Collins joins Maine colleagues to unveil bill giving farmers PFAS relief

A bipartisan, bicameral bill introduced by U.S. Sen. Susan Collins would authorize grants for states to provide financial assistance and expand monitoring, testing, and remediation of hazardous perfluoroalkyl and polyfluoroalkyl substances known as PFAS found on America’s farmlands.

“USDA needs to step up and provide support to farmers, who at no fault of their own, are at risk of losing their livelihoods,” Sen. Collins said on Oct. 21. “This is not just a problem in Maine — PFAS contamination has been discovered on farms in New Mexico and Michigan, and this problem will only become more evident as testing becomes more readily available.”

Sen. Collins on Oct. 11 sponsored the Relief for Farmers Hit with PFAS Act, S. 5070, with original cosponsor U.S. Sen. Angus King (I-ME) to authorize the secretary of the U.S. Department of Agriculture (USDA) to provide the grants to states to address PFAS contamination on farms. U.S. Reps.

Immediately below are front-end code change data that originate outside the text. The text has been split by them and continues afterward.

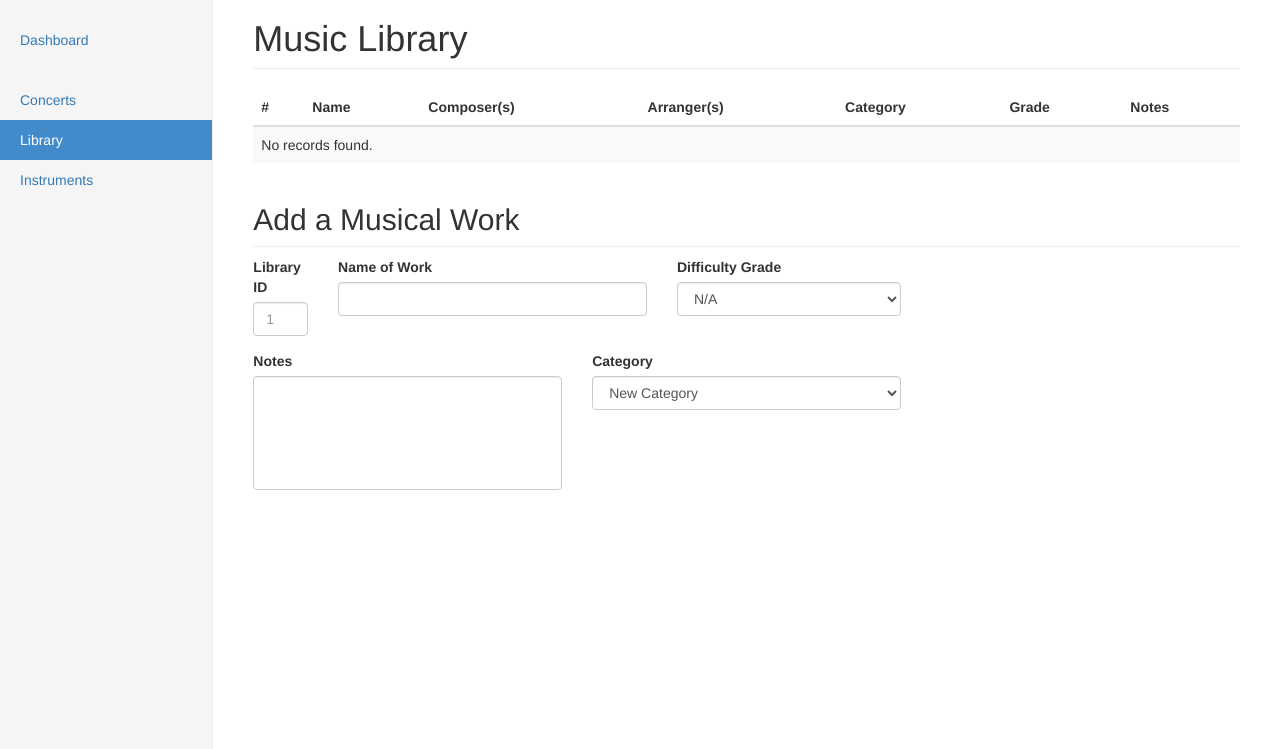
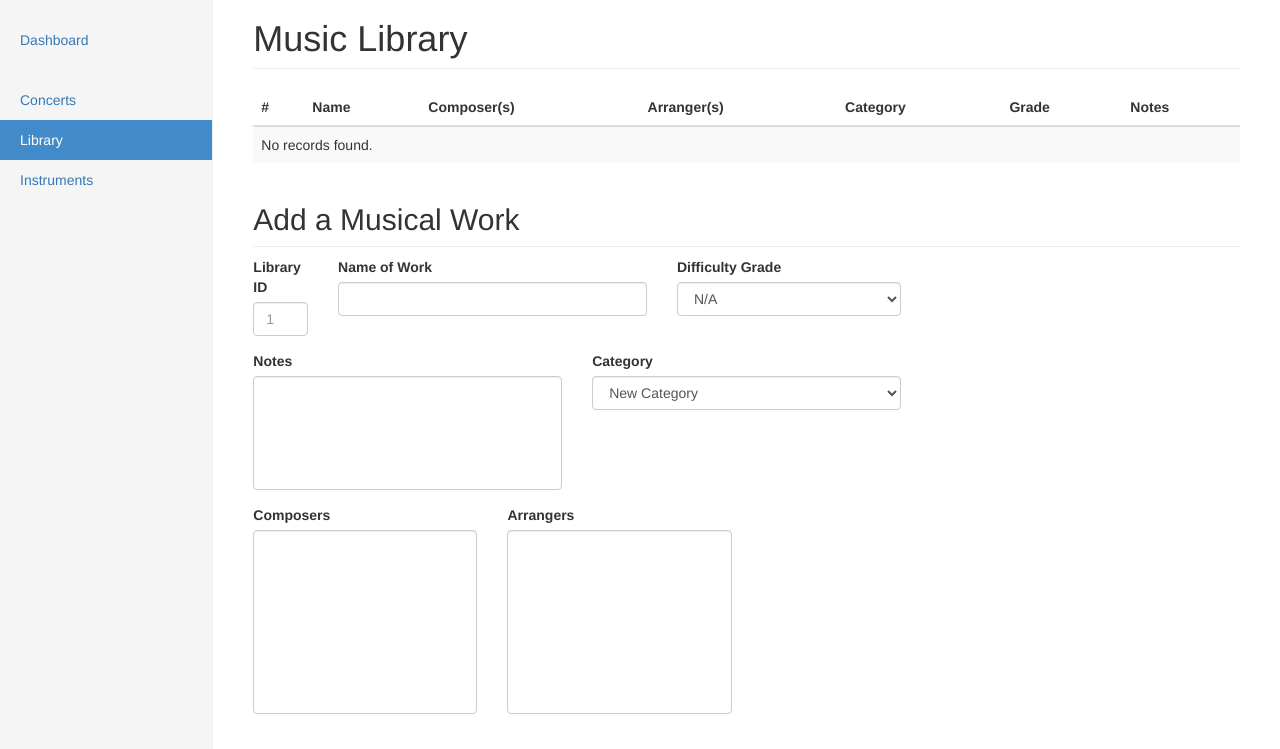
Before and after one commit to PPTCB/pptcb-website, a Django app: page /members/music/library in a window 1280 px wide. Shown: the part 51-800 px from the top of the page. Run offline with Django 3.2, Linux system fonts and the light colour scheme; data that the repository does not hold is empty; some libraries are stand-ins or nearby versions.

Commit message:
Composers added to musical work form

```diff
--- a/music/templates/members/music/library.html
+++ b/music/templates/members/music/library.html
@@ -96,6 +96,28 @@
                 </div>
             </div>
         </div>
+        <div class="row">
+            <div class="col-md-3">
+                <div class="form-group">
+                    <label for="add_work_composers">Composers</label>
+                    <select class="form-control" id="add_work_composers" multiple size="10">
+                        {% for composer in composers %}
+                            <option value="{{ composer.pk }}">{{ composer.full_name }}</option>
+                        {% endfor %}
+                    </select>
+                </div>
+            </div>
+            <div class="col-md-3">
+                <div class="form-group">
+                    <label for="add_work_arrangers">Arrangers</label>
+                    <select class="form-control" id="add_work_arrangers" multiple size="10">
+                        {% for composer in composers %}
+                            <option value="{{ composer.pk }}">{{ composer.full_name }}</option>
+                        {% endfor %}
+                    </select>
+                </div>
+            </div>
+        </div>
     </form>
 {% endblock %}
 
--- a/music/views.py
+++ b/music/views.py
@@ -1,7 +1,7 @@
 from django.http import HttpResponse
 from django.shortcuts import render
 
-from .models import MusicalWork, MusicalWorkCategory
+from .models import MusicalWork, MusicalWorkCategory, Composer
 
 
 def concerts(request):
@@ -28,6 +28,9 @@ def library(request):
     # Get pre-existing categories
     context['musical_work_categories'] = MusicalWorkCategory.objects.filter(is_active=True).order_by('name')
 
+    # Get pre-existing composers
+    context['composers'] = Composer.objects.filter(is_active=True).order_by('last_name', 'first_name', 'middle_name')
+
     # Render template
     return render(request, 'members/music/library.html', context)
 
```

Chellie Pingree (D-ME) and Jared Golden (D-ME) on Oct. 14 introduced the identical H.R. 9186 in their chamber.  

Contamination by PFAS — which are man-made, forever chemicals used in industry and consumer products that can lead to serious health effects — has prevented some Maine farms from selling their products, creating financial hardship for them, according to information provided by Sen. Collins’ office.

“Thus far, the federal government’s response has failed to keep pace with this growing problem,” said Sen. Collins. “I have repeatedly urged USDA Secretary Vilsack to come to the aid of these affected farmers, and the Relief for Farmers Hit with PFAS Act would finally activate the department to help where it is needed most.”

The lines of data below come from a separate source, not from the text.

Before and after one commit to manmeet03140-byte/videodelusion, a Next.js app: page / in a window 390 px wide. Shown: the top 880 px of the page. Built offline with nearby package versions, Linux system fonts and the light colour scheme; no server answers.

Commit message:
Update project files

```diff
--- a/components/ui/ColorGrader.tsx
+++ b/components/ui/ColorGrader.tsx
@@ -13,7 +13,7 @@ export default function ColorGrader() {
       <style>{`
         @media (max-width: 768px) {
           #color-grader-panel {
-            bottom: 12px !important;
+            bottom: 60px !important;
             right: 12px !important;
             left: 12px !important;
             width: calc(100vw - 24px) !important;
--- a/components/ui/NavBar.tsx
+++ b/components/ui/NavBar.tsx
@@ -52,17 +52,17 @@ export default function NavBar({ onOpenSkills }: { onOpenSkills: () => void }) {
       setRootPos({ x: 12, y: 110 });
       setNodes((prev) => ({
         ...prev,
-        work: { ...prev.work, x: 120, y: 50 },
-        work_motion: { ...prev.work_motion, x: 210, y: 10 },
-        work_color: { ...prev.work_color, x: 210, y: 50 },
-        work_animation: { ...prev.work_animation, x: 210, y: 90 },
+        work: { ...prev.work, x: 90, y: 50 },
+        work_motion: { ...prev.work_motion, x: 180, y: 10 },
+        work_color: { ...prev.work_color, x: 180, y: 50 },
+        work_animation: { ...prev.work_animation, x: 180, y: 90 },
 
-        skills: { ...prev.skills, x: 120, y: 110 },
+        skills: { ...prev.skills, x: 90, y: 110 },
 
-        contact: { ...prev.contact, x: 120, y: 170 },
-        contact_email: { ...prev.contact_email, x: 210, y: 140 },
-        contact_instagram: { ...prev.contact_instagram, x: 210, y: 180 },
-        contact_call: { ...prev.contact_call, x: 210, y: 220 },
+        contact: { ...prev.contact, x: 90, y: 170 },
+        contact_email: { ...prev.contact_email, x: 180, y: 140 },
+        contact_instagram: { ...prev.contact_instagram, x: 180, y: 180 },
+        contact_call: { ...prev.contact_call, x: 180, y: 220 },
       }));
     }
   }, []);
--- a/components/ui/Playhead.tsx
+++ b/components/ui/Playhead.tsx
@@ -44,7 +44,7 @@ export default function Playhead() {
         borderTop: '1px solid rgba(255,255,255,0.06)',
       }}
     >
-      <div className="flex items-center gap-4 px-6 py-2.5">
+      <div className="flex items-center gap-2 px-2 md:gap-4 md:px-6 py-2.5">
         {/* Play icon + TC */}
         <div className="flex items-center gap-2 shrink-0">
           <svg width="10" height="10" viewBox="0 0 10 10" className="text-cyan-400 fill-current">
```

The funds authorized under the bill could be used by states to increase the capacity for PFAS testing of soil or water sources; blood monitoring for individuals; farm equipment; relocation of a commercial farm if the land is no longer viable; alternative cropping systems or remediation strategies; educational programs for farmers experiencing PFAS contamination; and research on soil and water remediation systems.

Additionally, the measure would create a task force at USDA charged with identifying other USDA programs to which PFAS contamination should be added as an eligible activity to help bring farmers even more resources through existing programs.

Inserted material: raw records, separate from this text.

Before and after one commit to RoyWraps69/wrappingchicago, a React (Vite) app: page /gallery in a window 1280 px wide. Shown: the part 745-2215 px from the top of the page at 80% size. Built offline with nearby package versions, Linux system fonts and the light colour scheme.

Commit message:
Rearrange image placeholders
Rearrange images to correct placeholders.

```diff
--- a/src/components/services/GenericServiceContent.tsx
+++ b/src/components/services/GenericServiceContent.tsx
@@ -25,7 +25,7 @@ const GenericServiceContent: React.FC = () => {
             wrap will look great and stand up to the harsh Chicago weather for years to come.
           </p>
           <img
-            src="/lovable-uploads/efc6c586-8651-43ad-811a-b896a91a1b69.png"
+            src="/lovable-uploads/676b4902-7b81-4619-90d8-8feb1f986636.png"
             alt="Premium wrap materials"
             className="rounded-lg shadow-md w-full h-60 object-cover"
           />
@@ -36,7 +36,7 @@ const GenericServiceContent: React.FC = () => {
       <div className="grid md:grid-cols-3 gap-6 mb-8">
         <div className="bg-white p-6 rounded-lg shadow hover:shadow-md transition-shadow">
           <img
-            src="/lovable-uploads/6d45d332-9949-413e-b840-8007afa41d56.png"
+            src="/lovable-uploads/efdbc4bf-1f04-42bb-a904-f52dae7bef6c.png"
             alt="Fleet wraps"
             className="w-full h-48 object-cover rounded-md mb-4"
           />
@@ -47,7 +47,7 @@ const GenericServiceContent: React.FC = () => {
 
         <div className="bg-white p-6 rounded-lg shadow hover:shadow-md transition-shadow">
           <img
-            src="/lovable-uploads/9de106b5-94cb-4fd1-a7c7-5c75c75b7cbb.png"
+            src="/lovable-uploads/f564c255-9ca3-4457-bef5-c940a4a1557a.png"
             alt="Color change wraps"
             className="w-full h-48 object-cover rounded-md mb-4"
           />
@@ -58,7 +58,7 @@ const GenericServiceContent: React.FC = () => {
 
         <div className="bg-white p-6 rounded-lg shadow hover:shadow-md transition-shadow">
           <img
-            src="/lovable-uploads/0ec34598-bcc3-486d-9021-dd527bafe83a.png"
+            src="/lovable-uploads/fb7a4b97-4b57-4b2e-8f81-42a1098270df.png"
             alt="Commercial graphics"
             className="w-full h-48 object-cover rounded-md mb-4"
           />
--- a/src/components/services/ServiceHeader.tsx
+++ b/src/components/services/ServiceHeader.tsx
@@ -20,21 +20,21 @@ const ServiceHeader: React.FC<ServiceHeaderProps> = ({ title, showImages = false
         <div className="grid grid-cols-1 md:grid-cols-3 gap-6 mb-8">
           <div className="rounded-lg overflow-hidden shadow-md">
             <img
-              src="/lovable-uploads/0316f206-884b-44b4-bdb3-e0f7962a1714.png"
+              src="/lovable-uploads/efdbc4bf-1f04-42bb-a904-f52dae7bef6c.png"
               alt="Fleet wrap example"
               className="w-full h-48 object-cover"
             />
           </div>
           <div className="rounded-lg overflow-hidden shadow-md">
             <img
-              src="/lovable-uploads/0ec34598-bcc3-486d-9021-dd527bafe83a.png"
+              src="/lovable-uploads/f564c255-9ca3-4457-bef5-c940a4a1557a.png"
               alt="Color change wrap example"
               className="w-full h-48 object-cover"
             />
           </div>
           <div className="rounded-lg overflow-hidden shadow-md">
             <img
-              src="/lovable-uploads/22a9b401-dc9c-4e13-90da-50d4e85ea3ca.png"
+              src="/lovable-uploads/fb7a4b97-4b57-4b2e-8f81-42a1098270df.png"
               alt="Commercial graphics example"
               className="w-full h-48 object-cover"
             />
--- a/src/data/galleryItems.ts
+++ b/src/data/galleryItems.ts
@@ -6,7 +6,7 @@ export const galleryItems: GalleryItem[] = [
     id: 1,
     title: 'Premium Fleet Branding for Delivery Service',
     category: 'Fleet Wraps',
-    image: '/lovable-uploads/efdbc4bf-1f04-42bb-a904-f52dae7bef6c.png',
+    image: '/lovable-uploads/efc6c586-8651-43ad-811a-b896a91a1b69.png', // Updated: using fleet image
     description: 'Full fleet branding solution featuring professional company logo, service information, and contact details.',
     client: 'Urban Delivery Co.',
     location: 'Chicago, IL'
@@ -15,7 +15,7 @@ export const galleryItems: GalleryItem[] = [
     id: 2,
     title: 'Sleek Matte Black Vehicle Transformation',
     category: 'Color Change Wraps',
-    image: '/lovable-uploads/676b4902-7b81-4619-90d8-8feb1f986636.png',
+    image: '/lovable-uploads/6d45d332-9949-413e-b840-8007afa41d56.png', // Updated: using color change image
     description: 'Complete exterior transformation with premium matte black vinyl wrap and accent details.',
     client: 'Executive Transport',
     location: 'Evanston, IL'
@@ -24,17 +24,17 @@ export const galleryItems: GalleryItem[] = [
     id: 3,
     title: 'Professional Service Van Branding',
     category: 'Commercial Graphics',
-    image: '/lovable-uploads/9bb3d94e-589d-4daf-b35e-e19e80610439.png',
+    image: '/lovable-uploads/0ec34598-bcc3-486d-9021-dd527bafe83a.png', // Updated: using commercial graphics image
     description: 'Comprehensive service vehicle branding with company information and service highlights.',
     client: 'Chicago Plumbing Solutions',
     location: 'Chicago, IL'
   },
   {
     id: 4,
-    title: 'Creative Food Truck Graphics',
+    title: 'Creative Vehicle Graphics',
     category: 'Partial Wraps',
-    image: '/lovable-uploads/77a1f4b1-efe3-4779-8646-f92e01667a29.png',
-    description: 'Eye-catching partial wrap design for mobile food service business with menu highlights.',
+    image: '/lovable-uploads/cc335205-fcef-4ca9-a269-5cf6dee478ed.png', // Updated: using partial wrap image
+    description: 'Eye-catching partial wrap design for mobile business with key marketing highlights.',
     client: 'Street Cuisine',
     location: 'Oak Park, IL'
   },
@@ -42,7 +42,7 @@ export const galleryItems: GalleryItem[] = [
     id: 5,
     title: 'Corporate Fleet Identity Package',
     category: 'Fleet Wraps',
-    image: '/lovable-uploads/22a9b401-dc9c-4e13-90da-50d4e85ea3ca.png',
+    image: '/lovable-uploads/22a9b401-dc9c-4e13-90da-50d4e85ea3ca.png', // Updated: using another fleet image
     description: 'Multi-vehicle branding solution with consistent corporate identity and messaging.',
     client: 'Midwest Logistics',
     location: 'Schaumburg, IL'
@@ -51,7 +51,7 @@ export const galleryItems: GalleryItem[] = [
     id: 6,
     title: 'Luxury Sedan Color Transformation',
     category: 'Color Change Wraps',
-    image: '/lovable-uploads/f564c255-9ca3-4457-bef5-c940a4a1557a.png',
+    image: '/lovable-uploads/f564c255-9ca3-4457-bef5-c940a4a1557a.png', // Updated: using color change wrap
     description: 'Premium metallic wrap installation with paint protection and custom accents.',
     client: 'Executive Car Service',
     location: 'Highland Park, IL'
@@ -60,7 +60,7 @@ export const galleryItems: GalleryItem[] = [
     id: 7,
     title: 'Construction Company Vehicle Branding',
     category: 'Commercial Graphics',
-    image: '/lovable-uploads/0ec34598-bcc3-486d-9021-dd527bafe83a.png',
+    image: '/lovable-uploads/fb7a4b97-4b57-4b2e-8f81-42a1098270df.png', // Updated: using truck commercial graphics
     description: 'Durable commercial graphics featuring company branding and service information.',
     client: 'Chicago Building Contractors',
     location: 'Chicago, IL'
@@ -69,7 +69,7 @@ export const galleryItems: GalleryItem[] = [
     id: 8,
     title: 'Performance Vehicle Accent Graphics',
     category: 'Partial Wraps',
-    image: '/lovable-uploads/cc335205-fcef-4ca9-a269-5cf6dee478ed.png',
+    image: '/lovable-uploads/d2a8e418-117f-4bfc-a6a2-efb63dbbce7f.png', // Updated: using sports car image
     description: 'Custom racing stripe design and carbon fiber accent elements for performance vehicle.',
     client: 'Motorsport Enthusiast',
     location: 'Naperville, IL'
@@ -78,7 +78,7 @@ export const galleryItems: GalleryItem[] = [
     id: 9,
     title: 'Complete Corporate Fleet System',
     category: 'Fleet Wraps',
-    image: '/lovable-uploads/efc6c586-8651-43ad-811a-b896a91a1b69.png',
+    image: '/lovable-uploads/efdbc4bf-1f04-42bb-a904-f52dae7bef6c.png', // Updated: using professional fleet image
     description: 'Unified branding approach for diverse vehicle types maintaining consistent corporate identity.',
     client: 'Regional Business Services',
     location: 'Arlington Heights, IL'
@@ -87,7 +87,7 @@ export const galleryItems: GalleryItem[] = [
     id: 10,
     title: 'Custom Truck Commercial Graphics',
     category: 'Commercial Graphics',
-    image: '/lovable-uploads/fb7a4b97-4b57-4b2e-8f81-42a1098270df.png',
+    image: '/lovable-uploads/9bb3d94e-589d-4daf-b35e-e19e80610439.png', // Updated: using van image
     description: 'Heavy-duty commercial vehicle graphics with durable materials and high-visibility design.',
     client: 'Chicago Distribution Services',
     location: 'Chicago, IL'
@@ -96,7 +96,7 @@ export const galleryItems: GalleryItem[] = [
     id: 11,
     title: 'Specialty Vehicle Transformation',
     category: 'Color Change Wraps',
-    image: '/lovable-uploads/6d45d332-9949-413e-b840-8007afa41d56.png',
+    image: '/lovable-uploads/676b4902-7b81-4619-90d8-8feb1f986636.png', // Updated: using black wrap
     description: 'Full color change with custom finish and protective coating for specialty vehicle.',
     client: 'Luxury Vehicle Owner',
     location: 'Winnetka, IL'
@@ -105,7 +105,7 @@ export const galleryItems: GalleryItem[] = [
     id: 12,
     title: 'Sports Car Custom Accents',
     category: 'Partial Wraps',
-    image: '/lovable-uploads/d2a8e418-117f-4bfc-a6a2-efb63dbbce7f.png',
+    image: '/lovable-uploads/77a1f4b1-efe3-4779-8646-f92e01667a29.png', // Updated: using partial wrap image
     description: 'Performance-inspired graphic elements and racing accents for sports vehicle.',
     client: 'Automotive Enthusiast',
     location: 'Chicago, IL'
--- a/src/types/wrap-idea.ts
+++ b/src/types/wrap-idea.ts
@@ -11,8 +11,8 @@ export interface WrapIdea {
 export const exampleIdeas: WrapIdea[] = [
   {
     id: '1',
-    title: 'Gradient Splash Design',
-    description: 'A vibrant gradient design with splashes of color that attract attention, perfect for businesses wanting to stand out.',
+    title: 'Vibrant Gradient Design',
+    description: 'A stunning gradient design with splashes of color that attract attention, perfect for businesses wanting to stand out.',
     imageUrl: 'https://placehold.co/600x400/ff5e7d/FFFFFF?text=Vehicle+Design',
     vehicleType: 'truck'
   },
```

Maine Gov. Janet Mills (D) noted that the funding championed by the congressional delegation will help Maine and other states “take even more aggressive action to identify and address PFAS contamination statewide, preserving the health of our people and the health of our farmland.” 

The legislation also is supported by Maine Farmland Trust, the Maine Organic Farmers and Gardeners Association, the Organic Farmers Association, and Defend Our Health.